◆ Exercise details ◆
From the listing below, count the lines where the string "that" occurs. Give the number, with no other words.

◆ Material supplied ◆
= Beginning of Section =

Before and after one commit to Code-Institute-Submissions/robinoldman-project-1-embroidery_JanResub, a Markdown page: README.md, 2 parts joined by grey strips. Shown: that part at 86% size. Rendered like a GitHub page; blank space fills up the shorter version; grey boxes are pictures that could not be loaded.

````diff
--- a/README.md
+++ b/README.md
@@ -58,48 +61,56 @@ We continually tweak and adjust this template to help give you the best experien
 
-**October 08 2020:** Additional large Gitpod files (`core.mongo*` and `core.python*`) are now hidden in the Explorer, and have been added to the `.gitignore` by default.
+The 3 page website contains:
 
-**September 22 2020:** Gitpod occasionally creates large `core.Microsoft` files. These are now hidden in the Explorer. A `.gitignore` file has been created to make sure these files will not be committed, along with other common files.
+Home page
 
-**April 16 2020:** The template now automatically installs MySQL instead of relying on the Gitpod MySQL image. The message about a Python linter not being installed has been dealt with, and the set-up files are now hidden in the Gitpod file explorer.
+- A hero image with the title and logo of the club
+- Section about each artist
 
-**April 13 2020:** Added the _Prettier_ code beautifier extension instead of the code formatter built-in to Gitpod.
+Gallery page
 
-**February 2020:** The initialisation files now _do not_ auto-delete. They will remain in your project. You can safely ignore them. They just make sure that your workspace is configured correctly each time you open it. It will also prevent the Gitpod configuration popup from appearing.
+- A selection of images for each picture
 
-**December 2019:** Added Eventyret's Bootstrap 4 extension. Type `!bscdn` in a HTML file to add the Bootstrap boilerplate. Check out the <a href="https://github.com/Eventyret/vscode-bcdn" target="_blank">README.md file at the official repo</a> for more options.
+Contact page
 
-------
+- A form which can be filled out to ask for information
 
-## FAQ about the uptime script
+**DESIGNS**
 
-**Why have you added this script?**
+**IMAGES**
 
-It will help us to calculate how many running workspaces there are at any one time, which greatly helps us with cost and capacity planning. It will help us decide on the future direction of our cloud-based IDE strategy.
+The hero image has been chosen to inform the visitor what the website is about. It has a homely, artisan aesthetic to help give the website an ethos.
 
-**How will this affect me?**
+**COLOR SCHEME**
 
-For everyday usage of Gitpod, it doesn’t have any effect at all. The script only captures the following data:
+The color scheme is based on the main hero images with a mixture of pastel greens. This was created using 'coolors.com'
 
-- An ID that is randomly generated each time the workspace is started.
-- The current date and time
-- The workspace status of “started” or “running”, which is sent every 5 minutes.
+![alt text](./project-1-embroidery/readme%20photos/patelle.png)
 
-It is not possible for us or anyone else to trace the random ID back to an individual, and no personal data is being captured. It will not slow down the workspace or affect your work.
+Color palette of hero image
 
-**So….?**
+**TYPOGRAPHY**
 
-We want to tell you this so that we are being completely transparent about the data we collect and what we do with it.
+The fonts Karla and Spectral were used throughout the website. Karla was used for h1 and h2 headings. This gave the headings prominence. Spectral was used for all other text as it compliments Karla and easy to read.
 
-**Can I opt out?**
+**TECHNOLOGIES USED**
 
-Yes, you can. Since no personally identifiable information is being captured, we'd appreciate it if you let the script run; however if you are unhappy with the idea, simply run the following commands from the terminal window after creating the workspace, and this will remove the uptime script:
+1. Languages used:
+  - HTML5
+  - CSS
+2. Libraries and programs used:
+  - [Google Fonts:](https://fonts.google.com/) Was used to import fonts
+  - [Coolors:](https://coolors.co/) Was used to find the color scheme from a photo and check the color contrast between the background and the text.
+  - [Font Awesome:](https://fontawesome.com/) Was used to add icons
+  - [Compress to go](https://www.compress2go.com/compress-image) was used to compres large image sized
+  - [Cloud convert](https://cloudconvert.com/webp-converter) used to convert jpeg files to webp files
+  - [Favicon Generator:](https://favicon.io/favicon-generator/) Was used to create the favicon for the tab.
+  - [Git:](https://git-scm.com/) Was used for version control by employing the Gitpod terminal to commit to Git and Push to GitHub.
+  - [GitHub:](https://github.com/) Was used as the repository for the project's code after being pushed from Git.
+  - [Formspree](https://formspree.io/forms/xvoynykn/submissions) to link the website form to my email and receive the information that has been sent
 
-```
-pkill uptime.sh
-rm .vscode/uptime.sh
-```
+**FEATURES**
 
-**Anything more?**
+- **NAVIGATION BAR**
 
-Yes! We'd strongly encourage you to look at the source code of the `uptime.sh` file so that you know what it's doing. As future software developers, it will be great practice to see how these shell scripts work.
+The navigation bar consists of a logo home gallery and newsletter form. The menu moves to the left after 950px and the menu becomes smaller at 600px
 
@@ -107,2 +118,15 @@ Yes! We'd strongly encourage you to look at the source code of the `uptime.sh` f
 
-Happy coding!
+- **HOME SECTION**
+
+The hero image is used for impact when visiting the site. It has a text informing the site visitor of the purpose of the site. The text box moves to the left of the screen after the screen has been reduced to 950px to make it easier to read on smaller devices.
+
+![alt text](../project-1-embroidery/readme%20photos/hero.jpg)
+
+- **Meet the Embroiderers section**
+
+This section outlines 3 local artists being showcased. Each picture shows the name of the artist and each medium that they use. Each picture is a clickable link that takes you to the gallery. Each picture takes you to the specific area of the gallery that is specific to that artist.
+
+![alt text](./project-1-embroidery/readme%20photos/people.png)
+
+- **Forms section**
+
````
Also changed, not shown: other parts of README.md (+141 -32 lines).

= End of Section =

◆ Task solution ◆
7